  10. Archean regional transpression and paleomagnetism in northwestern Ontario, Canada

    NASA Astrophysics Data System (ADS)

    Borradaile, G. J.; Werner, T.; Dehls, J. F.; Spark, R. N.

    1993-04-01

    The Archean metamorphic rocks of the Superior province of the Canadian Shield occur in lithologically defined belts or subprovinces. The tectonically more stable interiors of belts possess consistent primary components of magnetic remanence. In the case of the Quetico belt, these stable directions are tightly grouped about 005°/55° with some minor dispersion and most were acquired during the cooling that followed syntectonic recrystallisation. This study examines the directions of primary remanence components for rocks along the margins of the Quetico belt, within 4 km of the strongly deformed vertical, ENE-trending boundaries. The boundaries are known to have experienced dextral transpression involving penetrative single-phase deformation which out-lasted metamorphism. Within a few kilometres of the belt boundaries, the primary remanence components are re-distributed along a vertical ENE-trending, great-circle girdle which is nearly parallel to the plane of transpressive shear and regional schistosity. It is suggested that the effects of transpression have mechanically deflected the components of primary remanence toward this plane.

  11. Archean foreland basin tectonics in the Witwatersrand, South Africa

    NASA Technical Reports Server (NTRS)

    Burke, K.; Kidd, W. S. F.; Kusky, T. M.

    1986-01-01

    The Witwatersrand Basin of South Africa is the best-known of Archean sedimentary basins and contains some of the largest gold reserves in the world. Sediments in the basin include a lower flysch-type sequence and an upper molassic facies, both of which contain abundant silicic volcanic detritus. The strata are thicker and more proximal on the northwestern side of the basin which is, at least locally, bound by thrust faults. These features indicate that the Witwatersrand strata may have been deposited in a foreland basin and a regional geologic synthesis suggests that this basin developed initially on the cratonward side of an Andean-type arc. Remarkably similar Phanerozoic basins may be found in the southern Andes above zones of shallow subduction. It is suggested that the continental collision between the Kaapvaal and Zimbabwe Cratons at about 2.7 Ga caused further subsidence and deposition in the Witwatersrand Basin. Regional uplift during this later phase of development placed the basin on the cratonward edge of a collision-related plateau, now represented by the Limpopo Province. Similarities are seen between this phase of Witwatersrand Basin evolution and that of active basins north of the Tibetan Plateau. The geologic evidence does not agree with earlier suggestions that the Witwatersrand strata were deposited in a rift or half-graben.
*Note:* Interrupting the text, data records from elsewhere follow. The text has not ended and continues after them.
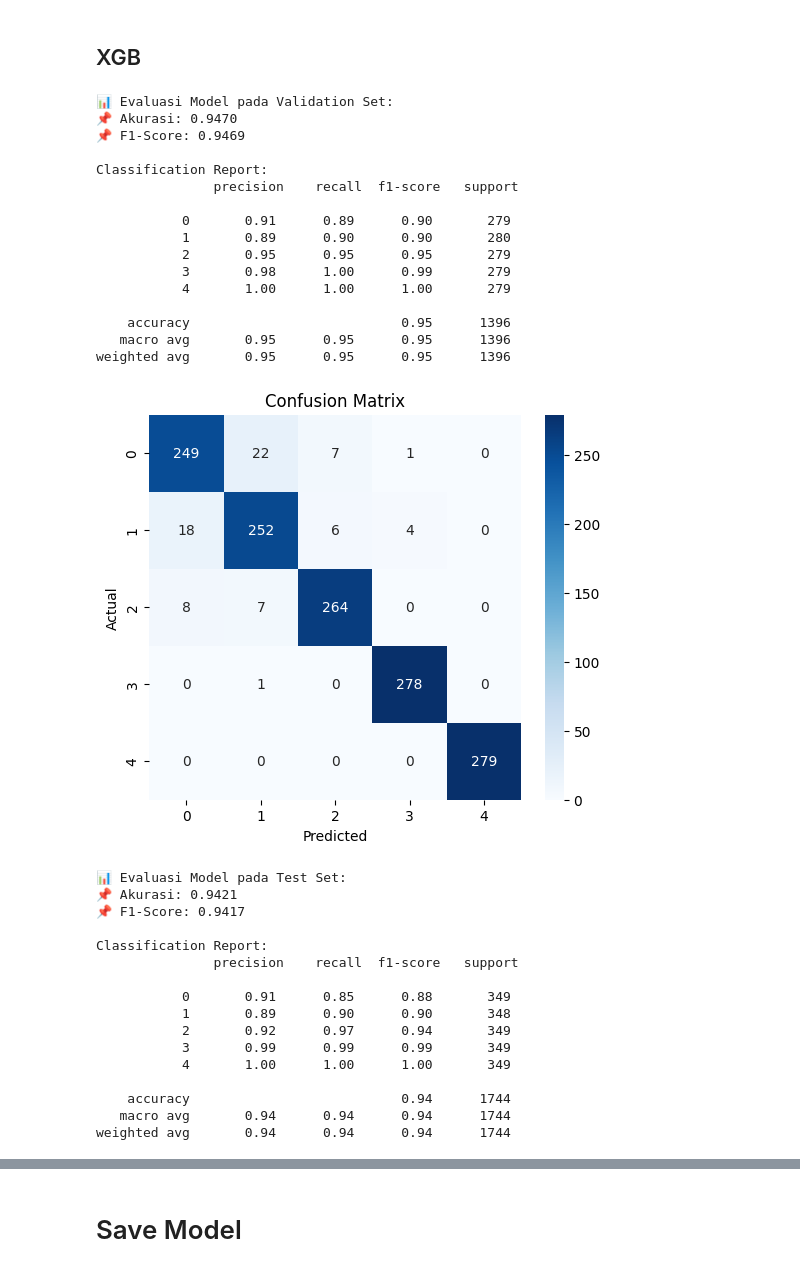
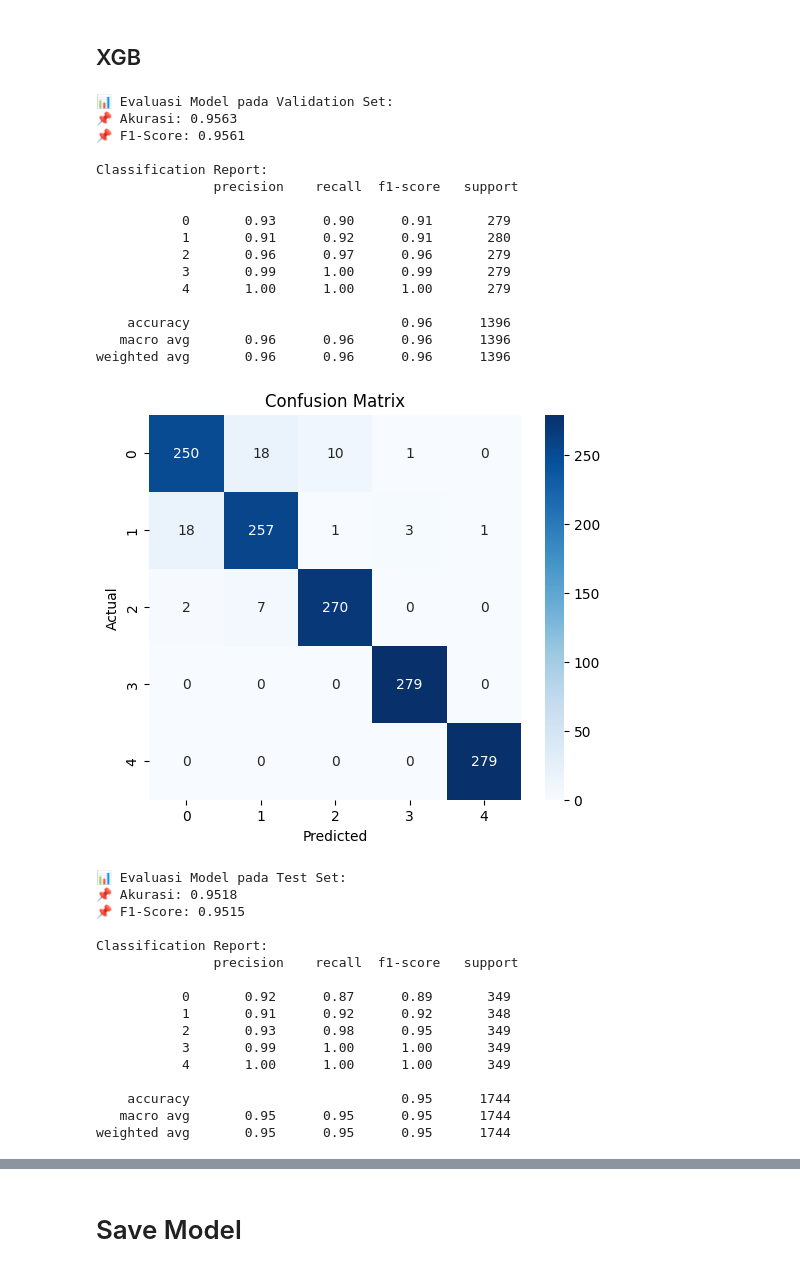
Before and after one commit to aqilahana/rainfall-app, a Jupyter notebook: FIX BERAT copy.ipynb, the cells around one changed output, grey strips where cells are left out. Saved outputs shown, nothing was run; the diff lists cells and outputs as text; code cells hidden in the pictures.

```diff
--- a/FIX BERAT copy.ipynb
+++ b/FIX BERAT copy.ipynb
@@ -946,7 +971,7 @@ X_train, X_test, y_train, y_test = train_test_split(X_resampled, y_resampled, te
 X_train, X_val, y_train, y_val = train_test_split(X_train, y_train, test_size=0.2, stratify=y_train, random_state=123)
 
 # Inisialisasi model XGBoost
-xgb_model = XGBClassifier(random_state=123)
+xgb_model = XGBClassifier(random_state=123, n_estimators=400, max_depth=9)
 
 # Latih model dengan data hasil SMOTE
 xgb_model.fit(X_train, y_train)
@@ -963,56 +988,56 @@ cm_val = confusion_matrix(y_val, y_pred_val)
 plt.figure(figsize=(6, 5))
 sns.heatmap(cm_val, annot=True, fmt='d', cmap='Blues', xticklabels=np.unique(y_val), yticklabels=np.unique(y_val))
 plt.xlabel("Predicted")
 plt.ylabel("Actual")
 plt.title("Confusion Matrix")
 plt.show()
 
 # === Evaluasi Model Data Test ====
 y_pred = xgb_model.predict(X_test)
 print("\n📊 Evaluasi Model pada Test Set:")
 print(f"📌 Akurasi: {accuracy_score(y_test, y_pred):.4f}")
 print(f"📌 F1-Score: {f1_score(y_test, y_pred, average='weighted'):.4f}")
 print("\nClassification Report:\n", classification_report(y_test, y_pred))
 
 # Confusion Matrix (Test Set)
 cm = confusion_matrix(y_test, y_pred)
 plt.figure(figsize=(6, 5))
 sns.heatmap(cm, annot=True, fmt='d', cmap='Blues', xticklabels=np.unique(y_test), yticklabels=np.unique(y_test))
 plt.xlabel("Predicted")
 plt.ylabel("Actual")
 plt.title("Confusion Matrix")
 plt.show()
 # %% [output]
 📊 Evaluasi Model pada Validation Set:
-📌 Akurasi: 0.9470
-📌 F1-Score: 0.9469
+📌 Akurasi: 0.9563
+📌 F1-Score: 0.9561
 
 Classification Report:
                precision    recall  f1-score   support
 
-           0       0.91      0.89      0.90       279
-           1       0.89      0.90      0.90       280
-           2       0.95      0.95      0.95       279
-           3       0.98      1.00      0.99       279
+           0       0.93      0.90      0.91       279
+           1       0.91      0.92      0.91       280
+           2       0.96      0.97      0.96       279
+           3       0.99      1.00      0.99       279
            4       1.00      1.00      1.00       279
 
-    accuracy                           0.95      1396
-   macro avg       0.95      0.95      0.95      1396
-weighted avg       0.95      0.95      0.95      1396
+    accuracy                           0.96      1396
+   macro avg       0.96      0.96      0.96      1396
+weighted avg       0.96      0.96      0.96      1396
-[figure, old version]
+[figure, new version]
 📊 Evaluasi Model pada Test Set:
-📌 Akurasi: 0.9421
-📌 F1-Score: 0.9417
+📌 Akurasi: 0.9518
+📌 F1-Score: 0.9515
 
 Classification Report:
                precision    recall  f1-score   support
 
-           0       0.91      0.85      0.88       349
-           1       0.89      0.90      0.90       348
-           2       0.92      0.97      0.94       349
-           3       0.99      0.99      0.99       349
+           0       0.92      0.87      0.89       349
+           1       0.91      0.92      0.92       348
+           2       0.93      0.98      0.95       349
+           3       0.99      1.00      1.00       349
            4       1.00      1.00      1.00       349
 
-    accuracy                           0.94      1744
-   macro avg       0.94      0.94      0.94      1744
-weighted avg       0.94      0.94      0.94      1744
+    accuracy                           0.95      1744
+   macro avg       0.95      0.95      0.95      1744
+weighted avg       0.95      0.95      0.95      1744
```
Also changed, not shown: parts of 5 cells of this notebook, 3 other files.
  12. Analysis of lipid biomarkers in rocks of Archean crystalline basement

    NASA Astrophysics Data System (ADS)

    Shekhovtsova, Nina V.; Osipov, George A.; Verkhovtseva, Nadejda V.; Pevzner, Lev A.

    2003-01-01

    The Earst-European platform Archean crystalline basement rocks opened by Vorotilov Deep Well (VDW) were studied within depths 2575 - 2805 m. VDW was drilled through Puchezh-Katunki impact structure and opened some rocks characterized by high magnetic saturation. Micro-dispersed structure of magnetite indicated on a possibility of its biogenic origin. Really some pure cultures of magnet-ordered compound producing bacilli were isolated. Thus, the identification of fatty acids and other lipid components of microbial cells inside rocks was made to establish the iron reduction role in common biochemical activity in deep subsurface. 34 microbial lipid markers were detected by gas chromatography -- mass-spectrometry and 22 species were identidied by private database. Bacteria of g. Bacillus reached 6.8% in subsurface communities. However, representatives of gg. Clostridium (37.1 - 33.2%) and Rhodococcus (27.6 - 33.7%) were absolute dominants within studied depth interval. Geochemical conditions in situ as well as physiological features of these micro-organisms allow to constitute a following trophic chain: subsurface fluid hyudrocarbons --> it oxidizing rhodococci --> free aminoacids and biomass proteins (products of rhodococci metabolism) --> it fermenting clostridia. This syntrophic association may be a new basement for subsurface ecosystem and can support the magnet-ordered compounds production.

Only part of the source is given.